May 2016 |
The Japanese operation of an American organization needed a breakthrough strategy. The system had grown complex: products and processes were designed partly to keep control in the hands of certain senior members of the organization. It was still productive and profitable but there were signs of internal dissent, people beginning to leave and a sense of departure from practiced values. Their request was for facilitating strategic planning with some work on trust building. The session was with the leadership team of about 30 people.
I began by interviewing all 30, for about 40 minutes each, so they could tell me what I needed to know to design a process for them to talk to each other and make decisions. Questions covered their current situation, their hopes for the future, and any concerns or issues. Most of the time my task was simply to “hold the space” for them to share what they needed to share. Then I met the top 5 people (3 from Japan, 2 from US), to discuss process and expected output. I facilitated in dialogue for each of them to share what they felt needed to change and then what they felt was their role in creating what had come into being and therefore what support they needed to move into a new way of operating. They felt morale was the key issue, with the creation of a practical plan second.
I then designed a process of 5 steps over 2.5 days:
- Current reality
- Creating a shared vision
- Exploring underlying contradictions
- Strategic Actions
- Initial Action Plans
It took a long time to work in depth through the current reality, however the team made changes immediately after consensus was reached on some of the areas - such as the IT team went back after the discussion and adjusted the software so that the payment and reward system would reflect the agreed recommendations.
For the leadership team this demonstrated we would be better off having action teams create the basic framework for moving forward on areas where we had a consensus and could be done immediately. This was to emphasis an image created during the visioning session of “One Team One Dream.”

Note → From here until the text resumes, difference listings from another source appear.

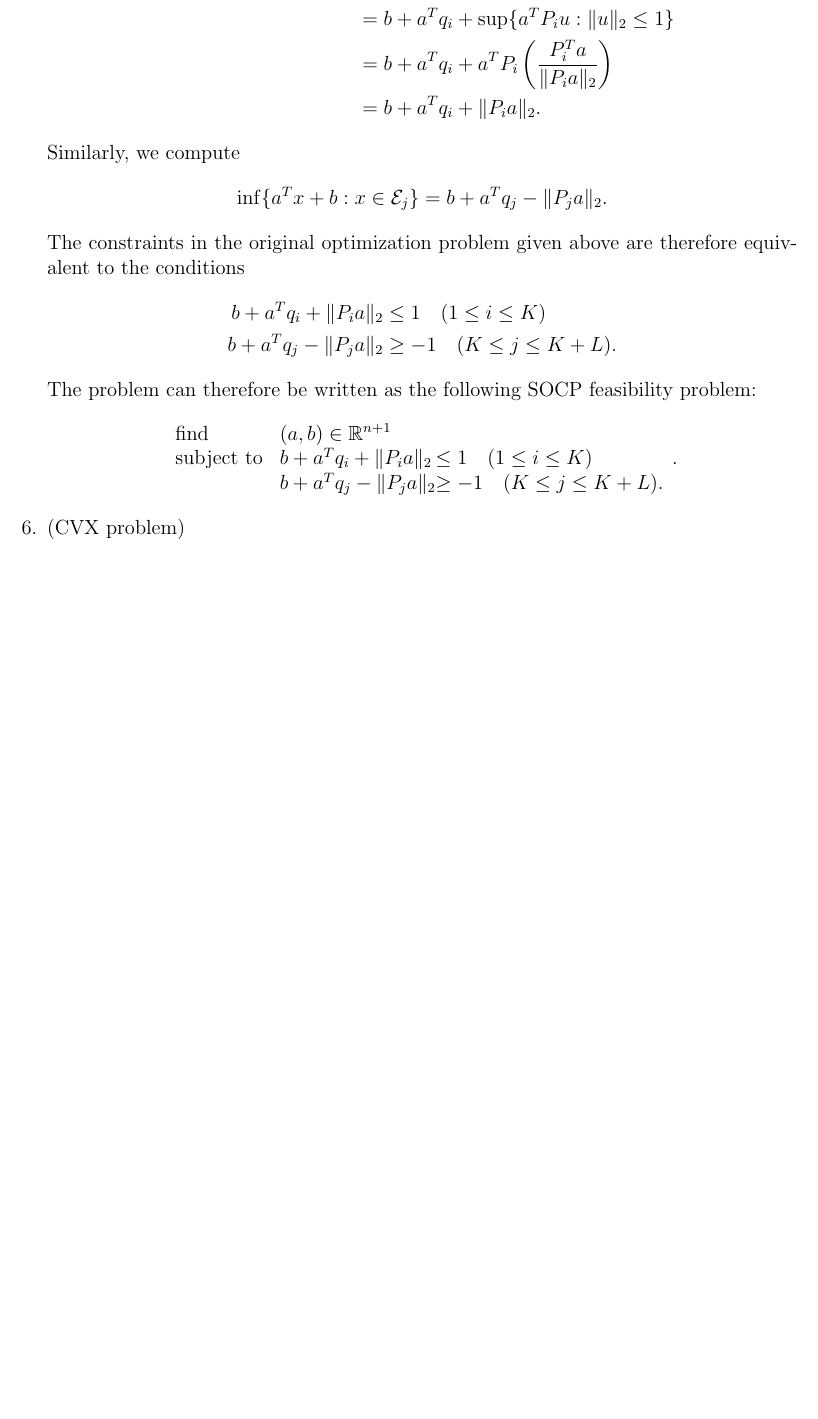
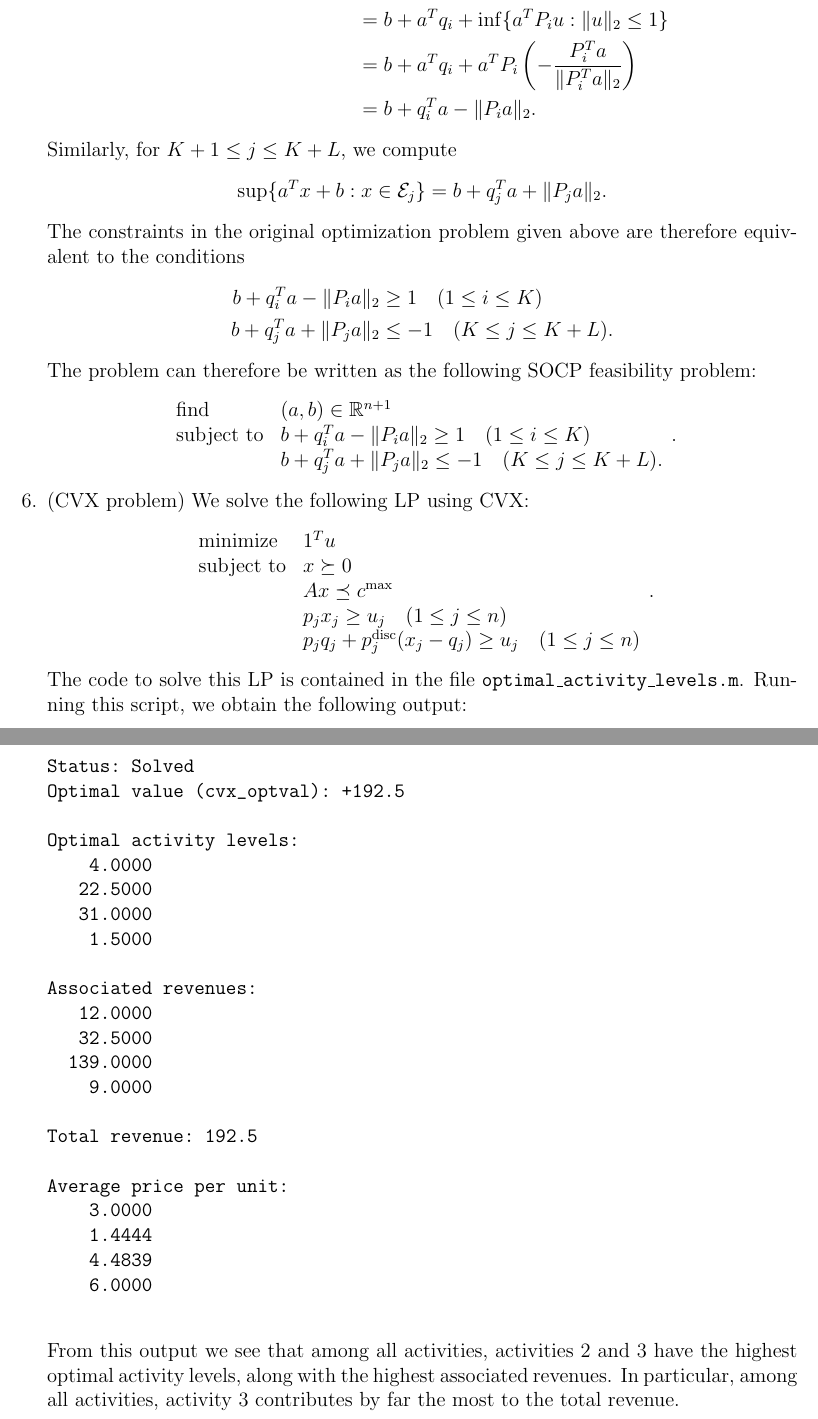
Before and after one commit to bnoland/ece509, a LaTeX problem sheet (hw4/hw4.tex): part of page 6 of 6 before the commit and two parts of pages 6 and 7 of 7 after it, the two joined at a grey line, cut so that both start at the same text, the shorter picture padded with empty space. Compiled offline with pdfLaTeX.

Commit message:
hw4 should be ready for submission...

```diff
--- a/hw4/hw4.tex
+++ b/hw4/hw4.tex
@@ -379,35 +370,75 @@
   \begin{align*}
-    \sup\{a^T x + b : x \in \mathcal{E}_i\}
-      &= \sup\{a^T (P_iu + q_i) + b : \lVert u \rVert_2 \leq 1\} \\
-      &= b + a^T q_i + \sup\{a^T P_iu : \lVert u \rVert_2 \leq 1\} \\
+    \inf\{a^T x + b : x \in \mathcal{E}_i\}
+      &= \inf\{a^T (P_iu + q_i) + b : \lVert u \rVert_2 \leq 1\} \\
+      &= b + a^T q_i + \inf\{a^T P_iu : \lVert u \rVert_2 \leq 1\} \\
       &= b + a^T q_i
-        + a^T P_i \left( \frac{P_i^T a}{\lVert P_i a \rVert_2} \right) \\
-      &= b + a^T q_i + \lVert P_i a \rVert_2.
+        + a^T P_i \left( -\frac{P_i^T a}{\lVert P_i^T a \rVert_2} \right) \\
+      &= b + q_i^T a - \lVert P_i a \rVert_2.
   \end{align*}
-  Similarly, we compute
+  Similarly, for $K+1 \leq j \leq K+L$, we compute
   \begin{equation*}
-    \inf\{a^T x + b : x \in \mathcal{E}_j\}
-      = b + a^T q_j - \lVert P_j a \rVert_2.
+    \sup\{a^T x + b : x \in \mathcal{E}_j\}
+      = b + q_j^T a + \lVert P_j a \rVert_2.
   \end{equation*}
   The constraints in the original optimization problem given above are
   therefore equivalent to the conditions
   \begin{align*}
-    b + a^T q_i + \lVert P_i a \rVert_2 &\leq 1 \quad (1 \leq i \leq K) \\
-    b + a^T q_j - \lVert P_j a \rVert_2 &\geq -1 \quad (K \leq j \leq K+L).
+    b + q_i^T a - \lVert P_i a \rVert_2 &\geq 1 \quad (1 \leq i \leq K) \\
+    b + q_j^T a + \lVert P_j a \rVert_2 &\leq -1 \quad (K \leq j \leq K+L).
   \end{align*}
   The problem can therefore be written as the following SOCP
   feasibility problem:
   \begin{equation*}
-    \begin{array}{ll@{}ll}
+    \begin{array}{ll}
       \text{find} & (a, b) \in \mathbb{R}^{n+1} \\
       \text{subject to}
-        &b + a^T q_i + \lVert P_i a \rVert_2 &\leq 1 \quad (1 \leq i \leq K) \\
-        &b + a^T q_j - \lVert P_j a \rVert_2 &\geq -1 \quad (K \leq j \leq K+L).
+        &b + q_i^T a - \lVert P_i a \rVert_2 \geq 1 \quad (1 \leq i \leq K) \\
+        &b + q_j^T a + \lVert P_j a \rVert_2 \leq -1 \quad (K \leq j \leq K+L).
     \end{array}.
   \end{equation*}
 
-\item (CVX problem)
+\item (CVX problem) We solve the following LP using CVX:
+  \begin{equation*}
+    \begin{array}{ll}
+      \text{minimize} & 1^T u \\
+      \text{subject to}
+        &x \succeq 0 \\
+        &Ax \preceq c^{\text{max}} \\
+        &p_j x_j \geq u_j \quad (1 \leq j \leq n) \\
+        &p_j q_j + p^{\text{disc}}_j (x_j - q_j) \geq u_j \quad (1 \leq j \leq n)
+    \end{array}.
+  \end{equation*}
+  The code to solve this LP is contained in the file
+  \texttt{optimal\_activity\_levels.m}. Running this script, we obtain
+  the following output:
+  \begin{verbatim}
+Status: Solved
+Optimal value (cvx_optval): +192.5
 
+Optimal activity levels:
+    4.0000
+   22.5000
+   31.0000
+    1.5000
+
+Associated revenues:
+   12.0000
+   32.5000
+  139.0000
+    9.0000
+
+Total revenue: 192.5
+
+Average price per unit:
+    3.0000
+    1.4444
+    4.4839
+    6.0000
+  \end{verbatim}
+  From this output we see that among all activities, activities 2 and
+  3 have the highest optimal activity levels, along with the highest
+  associated revenues. In particular, among all activities, activity 3
+  contributes by far the most to the total revenue.
 \end{enumerate}
 
 \end{document}
```
Also changed, not shown: hw4/hw4.pdf, hw4/hw4.tex (89 more changed lines), 1 other file.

Three months later we reconvened to do the full planning process with three groups the leadership team, the sales teams and then the support team. Having established the context of “One team one dream”, it opened them up to challenge each other respectfully. They reviewed their product line, dropped many products, and created descriptions for new products. The Support teams developed scenarios to fit the new structure. Each team had 3 months to test and propose new options; some succeeded, some failed, but the sense of being open for innovation continued.
My task as facilitator was to design what I felt was needed and then to hold the space for their discovery process.